That boiled down to a clear and simple message, said Mr Kendall.
“We need shorter supply chains which source from British farmers and growers. What do I mean by short? I mean as simple as possible:- Farmer – processor – shop.”
But if British farmers were to deliver more of the food bought by British consumers, it was going to take a major shift in the way the food chain operated.
Referring to the horsemeat scandal, Mr Kendall said the recent appointment of a supermarket ombudsman would deal with only one aspect of supply chain relationships.
“It’s not enough to put right the flaws in the chain that have come to light over the last few weeks. I know I speak for all farmers when I say that I am furious about what has happened.”
British farmers had invested a lot of heartache and a lot of hard work and cost to produce the best beef since the days of BSE and foot-and-mouth but were rightly proud of what we’ve achieved.
“We now need supermarkets to stop scouring the world for the cheapest products they can find and start sourcing high quality, traceable, product from farmers here at home.”
“That may mean more dedicated supply groups,” Mr Kendall added. “It will certainly mean longer-term thinking and a shorter supply chain.”
“I hope it will mean fewer marketing campaigns dressing up foreign imports with a homely British-sounding name in the hope the consumer won’t notice it’s not British.”
Farmers knew British consumers preferred to buy food that came from as close to home as possible – a fact backed up by an NFU OnePoll survey should 90% wanted to buy British.
Mr Kendall said farmers also recognised that price was an issue for many consumers. But he insisted that his message was emphatically not elitist.
“For our part, as British farmers, we are working hard to make sure you can buy traceable British food, produced to high standards, at all price points. That’s our commitment to you.”
In return, Mr Kendall urged consumers to buy British.

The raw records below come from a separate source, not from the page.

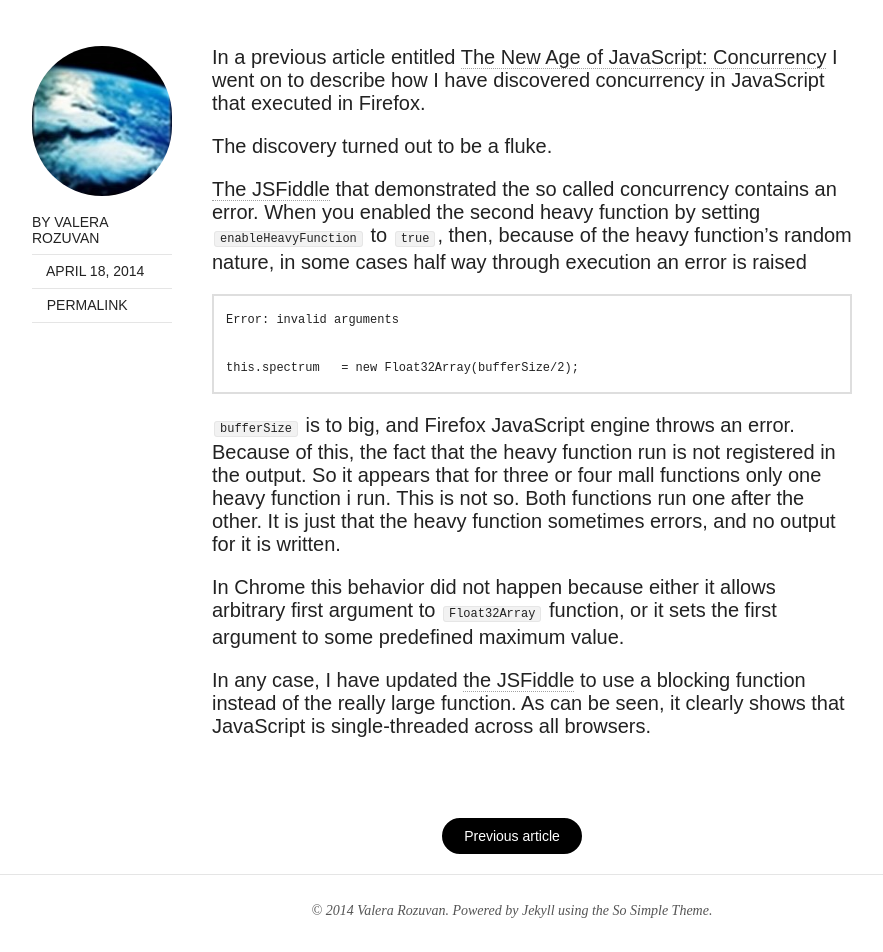
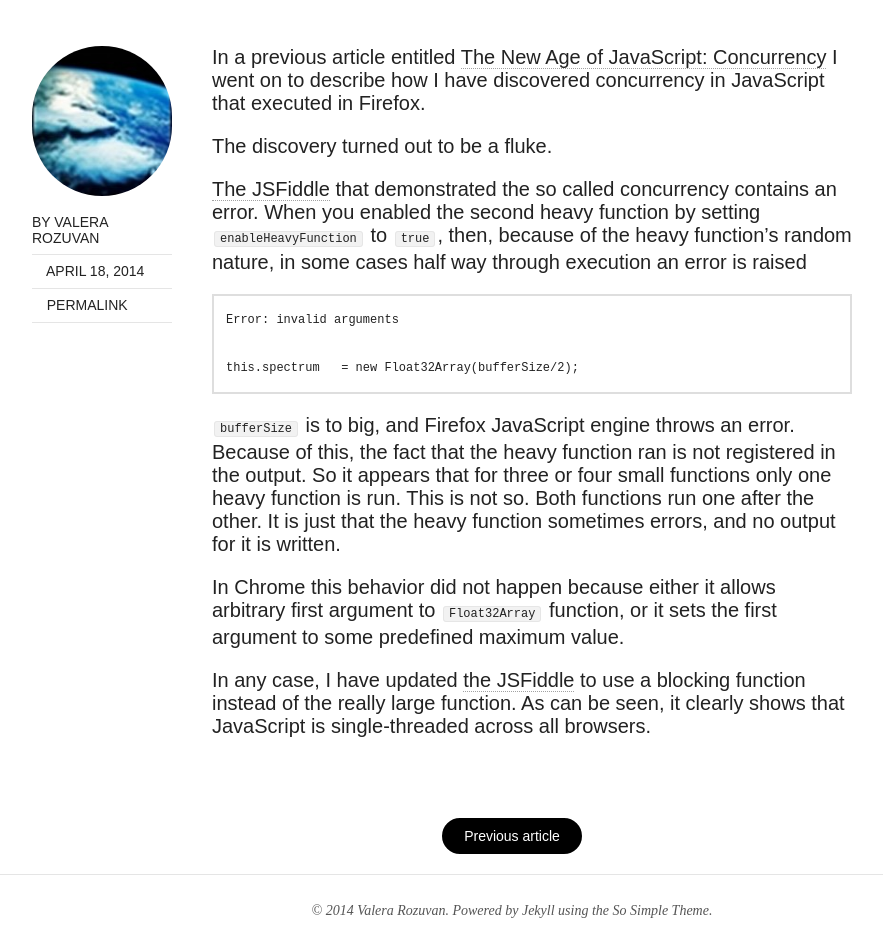
Before and after one commit to valera-rozuvan/nintoku, a Jekyll site: the page built from site/_posts/2014-04-18-update-the-new-age-of-javascript-concurrency.markdown, in a window 1280 px wide. Shown: the part 590-1542 px from the top of the page, without its empty margins (128-1011 px from the left). Built offline with Jekyll 4.4.1, drawn with Linux system fonts in a browser that asks for light colours; nearby versions of some CDN libraries.

Commit message:
Updating article.

```diff
--- a/site/_posts/2014-04-18-update-the-new-age-of-javascript-concurrency.markdown
+++ b/site/_posts/2014-04-18-update-the-new-age-of-javascript-concurrency.markdown
@@ -23,9 +23,9 @@ through execution an error is raised
     this.spectrum   = new Float32Array(bufferSize/2);
 
 `bufferSize` is to big, and Firefox JavaScript engine throws an error.
-Because of this, the fact that the heavy function run is not registered
-in the output. So it appears that for three or four mall functions only
-one heavy function i run. This is not so. Both functions run one after
+Because of this, the fact that the heavy function ran is not registered
+in the output. So it appears that for three or four small functions only
+one heavy function is run. This is not so. Both functions run one after
 the other. It is just that the heavy function sometimes errors, and no
 output for it is written.
 
```
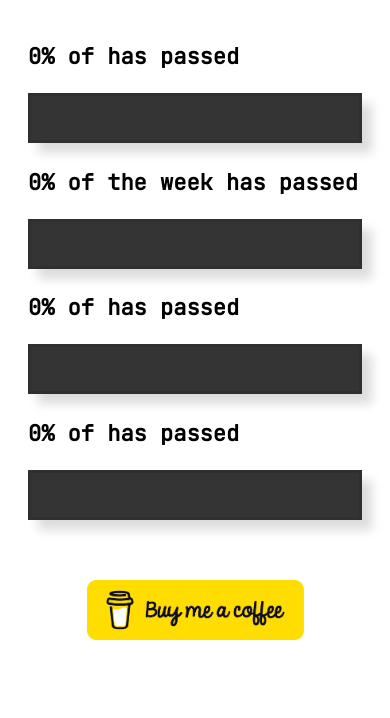
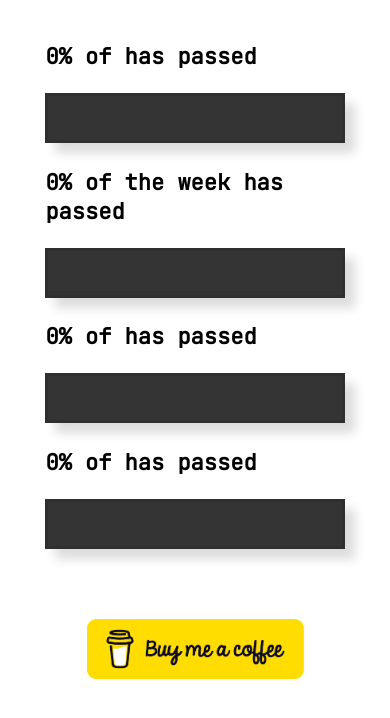
Before and after one commit to munabedan/chronograf, a website: page www/index.html in a window 390 px wide. Drawn offline with Linux system fonts and the light colour scheme; some packages are replaced by stand-ins of ours.

Commit message:
Release v1.0.0

```diff
--- a/www/css/index.css
+++ b/www/css/index.css
@@ -18,27 +18,22 @@
  */
 /* jetbrains-mono-regular - latin */
 @font-face {
-    font-family: 'JetBrains Mono';
+  font-family: "JetBrains Mono";
   font-style: normal;
   font-weight: 400;
 
-    src: local(''),
-
-        /* Modern Browsers */
-        url('../fonts/JetBrainsMono-Regular.ttf') format('truetype'),
-
+  src: local(""),
+    /* Modern Browsers */ url("../fonts/JetBrainsMono-Regular.ttf")
+      format("truetype");
 }
 
-
-* {}
+* {
+}
 
 body {
-
   font-family: "JetBrains Mono", monospace;
   font-size: 22px;
   font-weight: 700;
-
-
 }
 
 progress {
@@ -55,56 +50,69 @@ progress {
 
   /*shadow #dcdcdc 5px*/
   box-shadow: 10px 10px 10px #dcdcdc;
-
-
 }
 
 progress::-webkit-progress-bar {
   background-color: #343434;
-
 }
 
 progress::-webkit-progress-value {
   background-color: #03fe33;
-
 }
 
 progress::-moz-progress-bar {
   background-color: #03fe33;
-
-
-
 }
 
 .center {
   display: block;
   margin-left: auto;
   margin-right: auto;
-
 }
 
 /* Portrait layout (default) */
 .app {
-
   /*margin 20px*/
   margin: 20px;
 
   /*center vertically*/
   display: flex;
   flex-direction: column;
-
-
-
-
 }
 
 /* Landscape layout (with min-width) */
-@media screen and (min-aspect-ratio: 1/1) and (min-width:400px) {
-    .app {}
+@media screen and (min-aspect-ratio: 1/1) and (min-width: 400px) {
+  .app {
+  }
 }
 
+@media screen and (prefers-color-scheme: dark) {
+  body {
+  }
+}
 
+/* Default margin for smaller screens */
+.content {
+  margin-left: 10%;
+  margin-right: 10%;
+}
 
-@media screen and (prefers-color-scheme: dark) {
-    body {}
+/* Media query for screens larger than 768px */
+@media screen and (min-width: 768px) {
+  .content {
+    margin-left: 10rem; /* Adjust this value for larger screens */
+    margin-right: 10rem; /* Adjust this value for larger screens */
   }
+}
+
+/* Media query for screens larger than 1200px */
+@media screen and (min-width: 1200px) {
+  .content {
+    margin-left: 20rem; /* Adjust this value for even larger screens */
+    margin-right: 20rem; /* Adjust this value for even larger screens */
+  }
+}
+
+.donate-button {
+    margin-top: 10px;
+}
--- a/www/index.html
+++ b/www/index.html
@@ -42,11 +42,11 @@
 
     <link rel="stylesheet" href="css/index.css" />
 
-    <title>Hello World</title>
+    <title>Chronograf</title>
   </head>
 
   <body>
-    <div class="app">
+    <div class="app content">
       <div id="day">
         <p>
           <span class="percentage">0</span>% of <span class="day"></span> has
@@ -80,6 +80,7 @@
 
       <br />
 
+      <div class="donate-button">
         <a href="https://www.buymeacoffee.com/munabedan" target="_blank"
           ><img
             class="center"
@@ -87,6 +88,7 @@
             alt="Buy Me A Coffee"
             style="height: 60px !important; width: 217px !important"
         /></a>
+      </div>
     </div>
     <script
       type="text/javascript"
```
Also changed, not shown: firebase.json (added), 2 other files. Lines whose indentation alone changed are shown as unchanged.
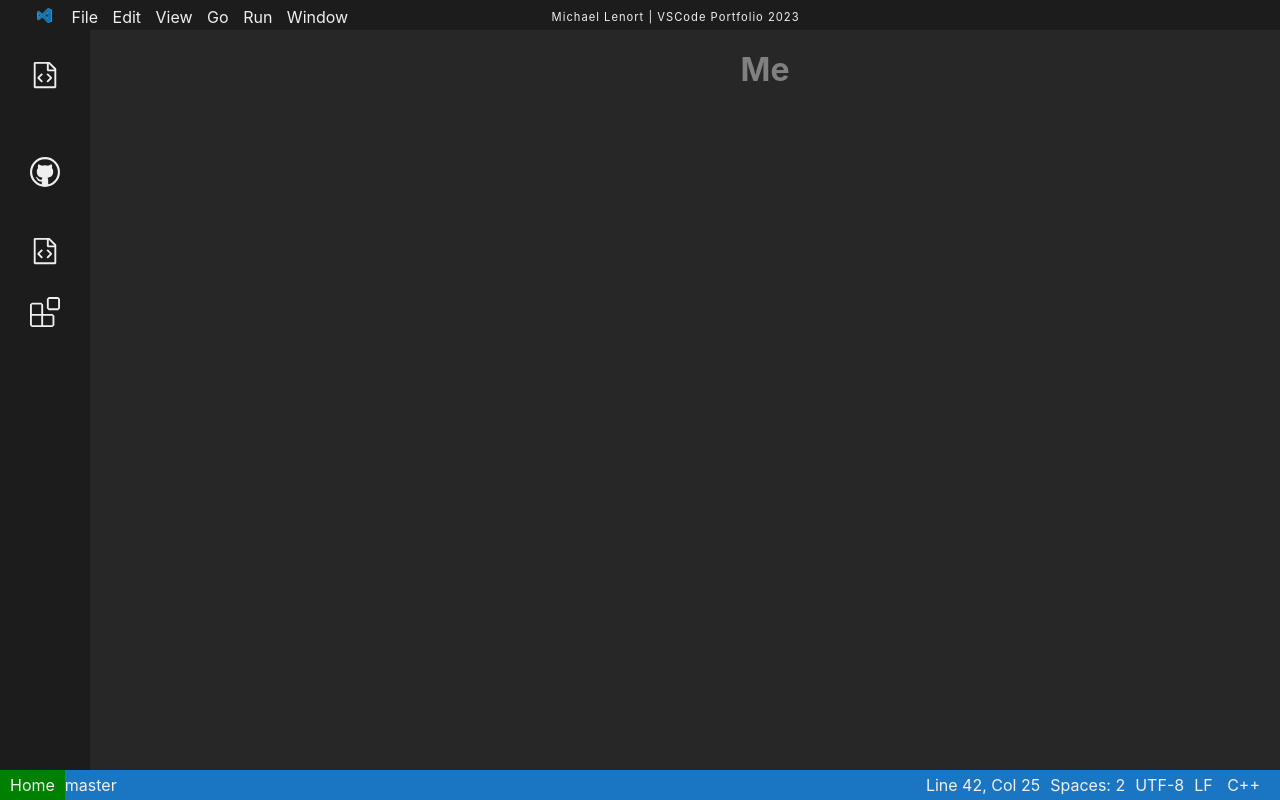
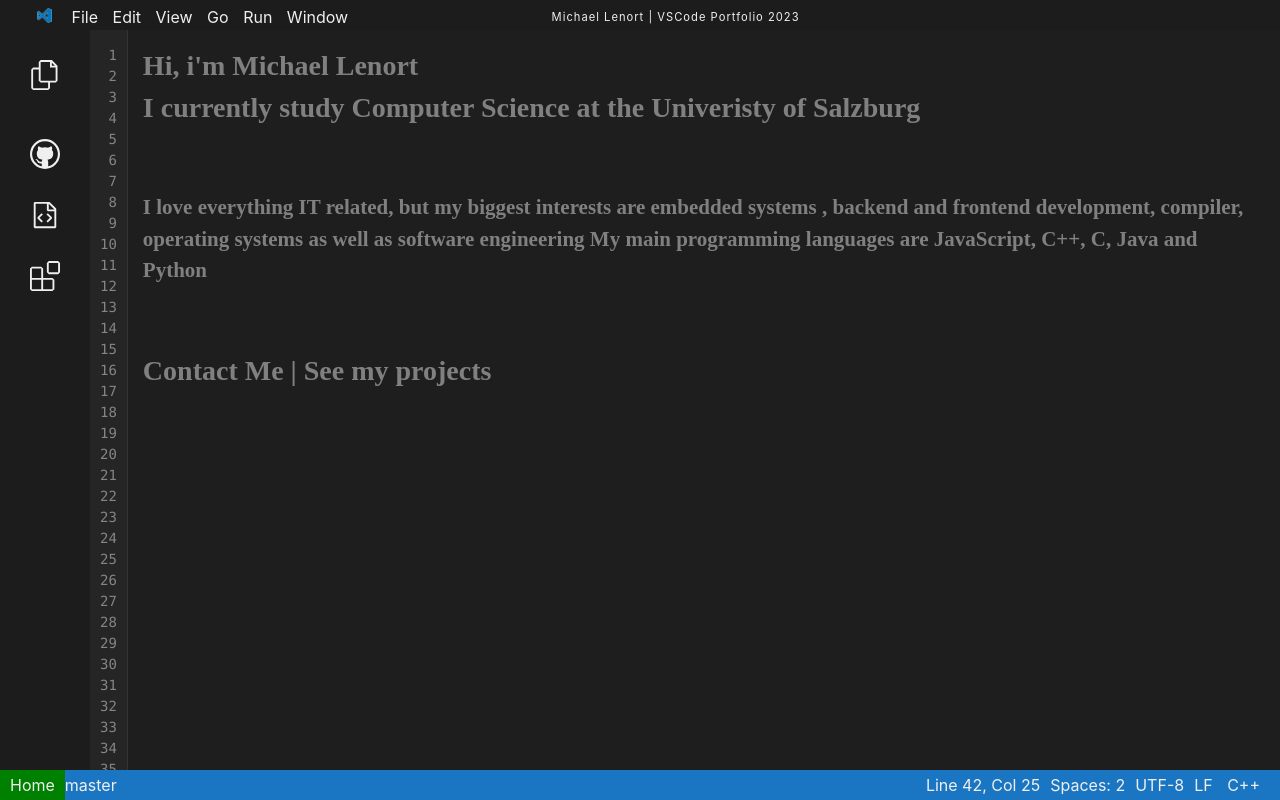
Before and after one commit to Michaeel4/Michaeel4, a React (Create React App) app: page / in a window 1280 px wide. Shown: the top 800 px of the page. Built offline with nearby package versions, Linux system fonts and the light colour scheme.

Commit message:
Added lots of new styles

```diff
--- /dev/null
+++ b/src/components/me.js
@@ -0,0 +1,45 @@
+import './me.css';
+
+
+
+
+import React from 'react';
+
+function Me(props) {
+    return (
+
+        <div className="me">
+
+        <h1>Hi, i'm Michael Lenort</h1>
+
+        <h1>I currently study Computer Science at the Univeristy of Salzburg</h1>
+        <br></br>
+        <br></br>
+
+        <br></br>
+
+        <h2>I love everything IT related, but my biggest interests are embedded systems
+        , backend and frontend development, compiler, operating systems as well as software engineering
+
+        My main programming languages are JavaScript, C++, C, Java and Python</h2>
+
+        <br></br>
+        <br></br>
+        <br></br>
+
+        <h1>Contact Me | See my projects</h1>
+
+
+
+
+
+
+        </div>
+
+    );
+  }
+
+
+
+
+  export default Me;
--- a/src/components/sidebar.css
+++ b/src/components/sidebar.css
@@ -2,6 +2,9 @@
     padding:0;
     margin:0;
 }
+
+@import url('https://fonts.googleapis.com/css2?family=Press+Start+2P&display=swap');
+
 
 .container{
     height:100vh;
@@ -87,15 +90,55 @@
 }
 
 .container .content{
-    padding-top: 50px;
+    padding-top: 30px;
     color: gray;
 }
 
-.content h1 {
+.container.with-sidebar .content  {
+  text-align: center;
+  margin-left: 300px;
+}
 
+.container.without-sidebar .content  {
   text-align: center;
-  margin-left: 250px;
+  margin-left: 0px;
+
+
 }
+
+.editor-container {
+  background-color: #1e1e1e;
+  display: flex;
+  padding-left: 90px;
+}
+
+.line-numbers {
+  font-family: 'Fira Code', 'Monaco', monospace;
+  font-size: 14px;
+  color: #858585;
+  background-color: #252526;
+  padding: 15px 10px;
+  margin: 0;
+  line-height: 1.5;
+  text-align: right;
+  border-right: 1px solid #333;
+}
+
+.code-content {
+  font-family: 'Press Start 2P', cursive;
+  font-size: 14px;
+  color: gray;
+  background-color: #1e1e1e;
+  padding: 15px;
+  line-height: 1.5;
+  white-space: pre-wrap;
+  margin: 0;
+  text-align: left;
+}
+
+/* Add any other styling or syntax highlighting you want here */
+
+
 
 
 .img3{
--- a/src/components/sidebar.js
+++ b/src/components/sidebar.js
@@ -8,6 +8,8 @@ import vs from './icon.png'; // with import
 import t from './t.png'; // with import
 import json from './json-file.png';
 import {VscFiles, VscGithub,VscFileCode, VscExtensions  } from "react-icons/vsc";
+import  Me  from './me';
+
 
 // sidebar navbar component
 
@@ -19,46 +21,67 @@ class SideBar extends React.Component{
     this.state = {
       activeLink: "Me",
       showSideBar2: true,
+    };
+    this.toggleSidebar = this.toggleSidebar.bind(this);
+  }
+  toggleSidebar() {
+    this.setState((prevState) => ({
+      sidebarVisible: !prevState.sidebarVisible
+    }));
+  }
+  generateLineNumbers(content) {
+    let lines = 0;
 
-    };
+    if (typeof content === 'string') {
+      lines = content.split('\n').length;
+    } else if (React.isValidElement(content)) {
+      // Set the default number of lines for non-string content
+      lines = 43;
+    } else {
+      return '';
+    }
+
+    let lineNumbers = '';
+    for (let i = 1; i <= lines; i++) {
+      lineNumbers += i + '\n';
+    }
+    return lineNumbers;
   }
-  toggleSidebar = () => {
-    this.setState({ showSideBar2: !this.state.showSideBar2 });
-  }
+
+
 
   render(){
     let content;
     if (this.state.activeLink === "Me") {
-      content = <h1>Me</h1>;
+      content = Me();
     } else if (this.state.activeLink === "Projects") {
       content = <h1>Projects</h1>;
     } else if (this.state.activeLink === "Contact") {
       content = <h1>Contact Me</h1>;
+
     }
 
+    const lineNumbers = this.generateLineNumbers(content);
+
+
+
+    const { sidebarVisible } = this.state;
     const containerClass = this.state.sidebarVisible ? "container with-sidebar" : "container without-sidebar";
     return(
 
-      <div className="container">
-<nav id="navbar" class="">
+      <div className={containerClass}>
+        <nav id="navbar" class="">
   <div class="nav-wrapper">
     <div class="logo">
 
     <a href="#home"><i class="fas fa-chess-knight"></i>
       <img src={vs} alt="" className='img3' /> </a>
-
-
       <a href="#home"><i class="fas fa-chess-knight"></i> File</a>
       <a href="#home"><i class="fas fa-chess-knight"></i> Edit</a>
       <a href="#home"><i class="fas fa-chess-knight"></i> View</a>
       <a href="#home"><i class="fas fa-chess-knight"></i> Go</a>
       <a href="#home"><i class="fas fa-chess-knight"></i> Run</a>
       <a href="#home"><i class="fas fa-chess-knight"></i> Window</a>
-
-
-
-
-
     </div>
 
     <ul id="menu">
@@ -71,12 +94,12 @@ class SideBar extends React.Component{
 
 
       <ul className="sidebar">
-      <li><span onClick={() => this.setState(prevState => ({ showSidebar2: !prevState.showSidebar2 }))}><h2><VscFileCode /></h2></span></li>
-           <a href="https://github.com/Michaeel4/"> <li><span>      <h2><VscGithub /> </h2></span></li></a>
+      <li><span onClick={() => this.toggleSidebar()}><h2><VscFiles /></h2></span></li>
+            <li><span> <a href="https://github.com/Michaeel4/"></a>     <h2><VscGithub /> </h2></span></li>
        <li><span>      <h2><VscFileCode /> </h2></span></li>
        <li><span>      <h2><VscExtensions /> </h2></span></li>
       </ul>
-      {this.state.showSidebar2 &&
+      {this.state.sidebarVisible ?
       <ul className="sidebar2">
        <h3>Explorer</h3>
        <a href="#" onClick={() => this.setState({ activeLink: "Me" })}> <li > <span><img src={logo} className="img2"></img> me.html</span></li></a>
@@ -84,23 +107,26 @@ class SideBar extends React.Component{
        <a href="#" onClick={() => this.setState({ activeLink: "Contact" })}> <li > <span><img src={json} className="img2"></img> contacts.json</span></li></a>
        <li><span>github</span></li>
       </ul>
+
+      :
+      <span></span>
   }
       <div className="content">
+      <div className="editor-container">
 
-        {content}
-
-
-         <div className="grid">
+      <pre className="line-numbers">
+            {lineNumbers}
+          </pre>
+          <pre className="code-content">
+            {content}
+          </pre>
 
 
 
 
 
-         </div>
-
-
       </div>
-
+      </div>
 
 
 
```
Also changed, not shown: src/components/me.css (added).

“First, we want you to buy British. Start by looking for the red tractor logo; it stands for traceable and independently inspected food – from farm to pack.”
Consumers should also be more demanding, said Mr Kendall.
“Demand answers from the people you buy from – supermarkets, butchers, restaurants, pubs, farm shops, farmers’ markets: where was the food sourced, is it local, how was it produced, what’s in it?
“If you’re buying British, we’ve a great story to tell.”
For more on this topic
News from the NFU conference 2013